## Front-end code change data
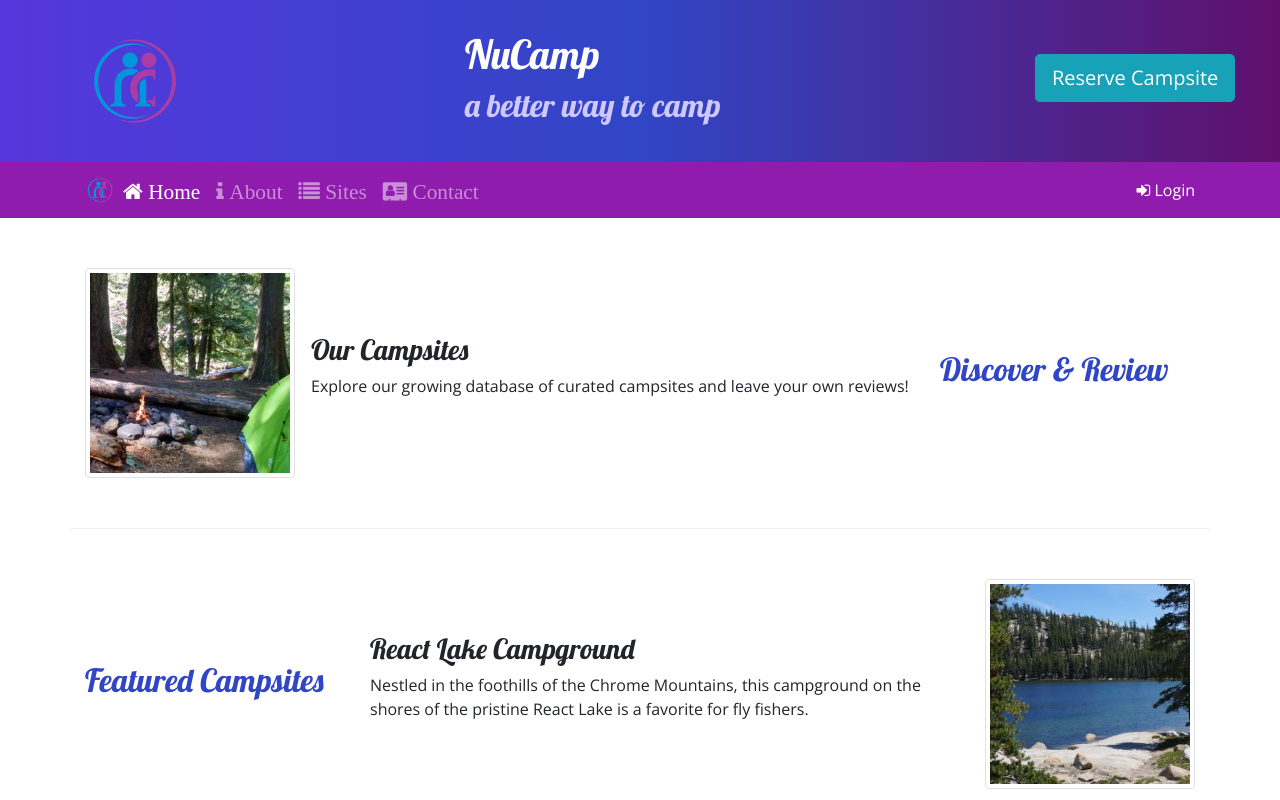
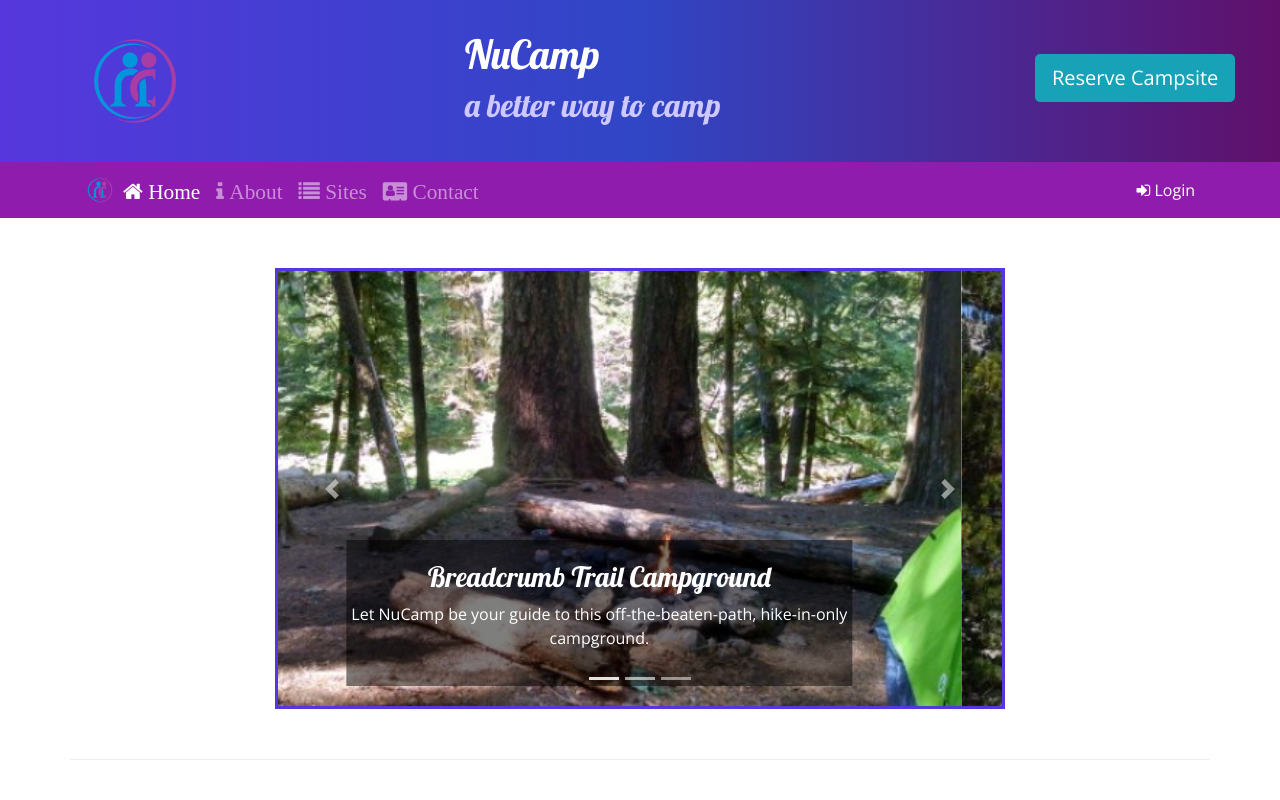
Before and after one commit to BerlsSC/git-test, a website: page index.html in a window 1280 px wide. Shown: the top 800 px of the page. Drawn offline with nearby package versions, Linux system fonts and the light colour scheme.

Commit message:
Carousel

```diff
--- a/css/styles.css
+++ b/css/styles.css
@@ -41,3 +41,11 @@ header h2 {
     border-top: none;
     padding: 10px;
 }
+
+.carousel-caption {
+    background-color: rgba(0,0,0,0.5);
+}
+
+.carousel {
+    border: solid #5637DD;
+}
--- a/index.html
+++ b/index.html
@@ -103,6 +103,53 @@
     </div>
   </div>
   <div class="container">
+
+    <div class="row row-content">
+      <div class="col-md-8 mx-auto">
+        <div id="homeCarousel" class="carousel slide" data-ride="carousel">
+          <ol class="carousel-indicators">
+            <li data-target="#homeCarousel" data-slide-to="0" class="active"></li>
+            <li data-target="#homeCarousel" data-slide-to="1"></li>
+            <li data-target="#homeCarousel" data-slide-to="2"></li>
+          </ol>
+            <div class="carousel-inner">
+              <div class="carousel-item active">
+                <img class="d-block w-100" src="img/breadcrumb-trail.jpg" alt="Breadcrumb Trail Campground"/>
+                <div class="carousel-caption">
+                  <h3>Breadcrumb Trail Campground</h3>
+                  <p class="d-none d-sm-block">Let NuCamp be your guide to this off-the-beaten-path, hike-in-only campground.</p>
+                </div>
+              </div>
+              <div class="carousel-item">
+                <img class="d-block w-100" src="img/react-lake.jpg" alt="React Lake Campground" />
+                <div class="carousel-caption">
+                  <h3>React Lake Campground</h3>
+                  <p class="d-none d-sm-block">Nestled in the foothills of the Chrome Mountains, this campground on the shores of the pristine React Lake is a favorite
+                  for fly fishers.</p>
+                </div>
+              </div>
+              <div class="carousel-item">
+                <img class="d-block w-100" src="img/chrome-river.jpg" alt="Chrome River Campground" />
+                <div class="carousel-caption">
+                  <h3>Chrome River Campground</h3>
+                  <p class="d-none d-sm-block">Spend a few sunny days and starry nights beneath a canopy of old-growth firs at this enchanting spot by the Chrome
+                  River.</p>
+                </div>
+              </div>
+            </div>
+            <a class="carousel-control-prev" href="#homeCarousel" role="button" data-slide="prev">
+              <span class="carousel-control-prev-icon"></span>
+              <span class="sr-only">Previous</span>
+            </a>
+            <a class="carousel-control-next" href="#homeCarousel" role="button" data-slide="next">
+              <span class="carousel-control-next-icon"></span>
+              <span class="sr-only">Next</span>
+            </a>
+          </div>
+      </div>
+    </div>
+
+
     <div class="row row-content align-items-center">
       <div class="col-sm-4 order-sm-last col-md-3">
         <h2 calss="text-sm-right">Discover & Review</h2>
```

## WHAT THE TASK REQUIRES
No pictures should appear in the copy, and each record above is to be returned exactly.

## REPLY TO THE TASK
Before and after one commit to BerlsSC/git-test, a website: page index.html in a window 1280 px wide. Shown: the top 800 px of the page. Drawn offline with nearby package versions, Linux system fonts and the light colour scheme.

Commit message:
Carousel

```diff
--- a/css/styles.css
+++ b/css/styles.css
@@ -41,3 +41,11 @@ header h2 {
     border-top: none;
     padding: 10px;
 }
+
+.carousel-caption {
+    background-color: rgba(0,0,0,0.5);
+}
+
+.carousel {
+    border: solid #5637DD;
+}
--- a/index.html
+++ b/index.html
@@ -103,6 +103,53 @@
     </div>
   </div>
   <div class="container">
+
+    <div class="row row-content">
+      <div class="col-md-8 mx-auto">
+        <div id="homeCarousel" class="carousel slide" data-ride="carousel">
+          <ol class="carousel-indicators">
+            <li data-target="#homeCarousel" data-slide-to="0" class="active"></li>
+            <li data-target="#homeCarousel" data-slide-to="1"></li>
+            <li data-target="#homeCarousel" data-slide-to="2"></li>
+          </ol>
+            <div class="carousel-inner">
+              <div class="carousel-item active">
+                <img class="d-block w-100" src="img/breadcrumb-trail.jpg" alt="Breadcrumb Trail Campground"/>
+                <div class="carousel-caption">
+                  <h3>Breadcrumb Trail Campground</h3>
+                  <p class="d-none d-sm-block">Let NuCamp be your guide to this off-the-beaten-path, hike-in-only campground.</p>
+                </div>
+              </div>
+              <div class="carousel-item">
+                <img class="d-block w-100" src="img/react-lake.jpg" alt="React Lake Campground" />
+                <div class="carousel-caption">
+                  <h3>React Lake Campground</h3>
+                  <p class="d-none d-sm-block">Nestled in the foothills of the Chrome Mountains, this campground on the shores of the pristine React Lake is a favorite
+                  for fly fishers.</p>
+                </div>
+              </div>
+              <div class="carousel-item">
+                <img class="d-block w-100" src="img/chrome-river.jpg" alt="Chrome River Campground" />
+                <div class="carousel-caption">
+                  <h3>Chrome River Campground</h3>
+                  <p class="d-none d-sm-block">Spend a few sunny days and starry nights beneath a canopy of old-growth firs at this enchanting spot by the Chrome
+                  River.</p>
+                </div>
+              </div>
+            </div>
+            <a class="carousel-control-prev" href="#homeCarousel" role="button" data-slide="prev">
+              <span class="carousel-control-prev-icon"></span>
+              <span class="sr-only">Previous</span>
+            </a>
+            <a class="carousel-control-next" href="#homeCarousel" role="button" data-slide="next">
+              <span class="carousel-control-next-icon"></span>
+              <span class="sr-only">Next</span>
+            </a>
+          </div>
+      </div>
+    </div>
+
+
     <div class="row row-content align-items-center">
       <div class="col-sm-4 order-sm-last col-md-3">
         <h2 calss="text-sm-right">Discover & Review</h2>
```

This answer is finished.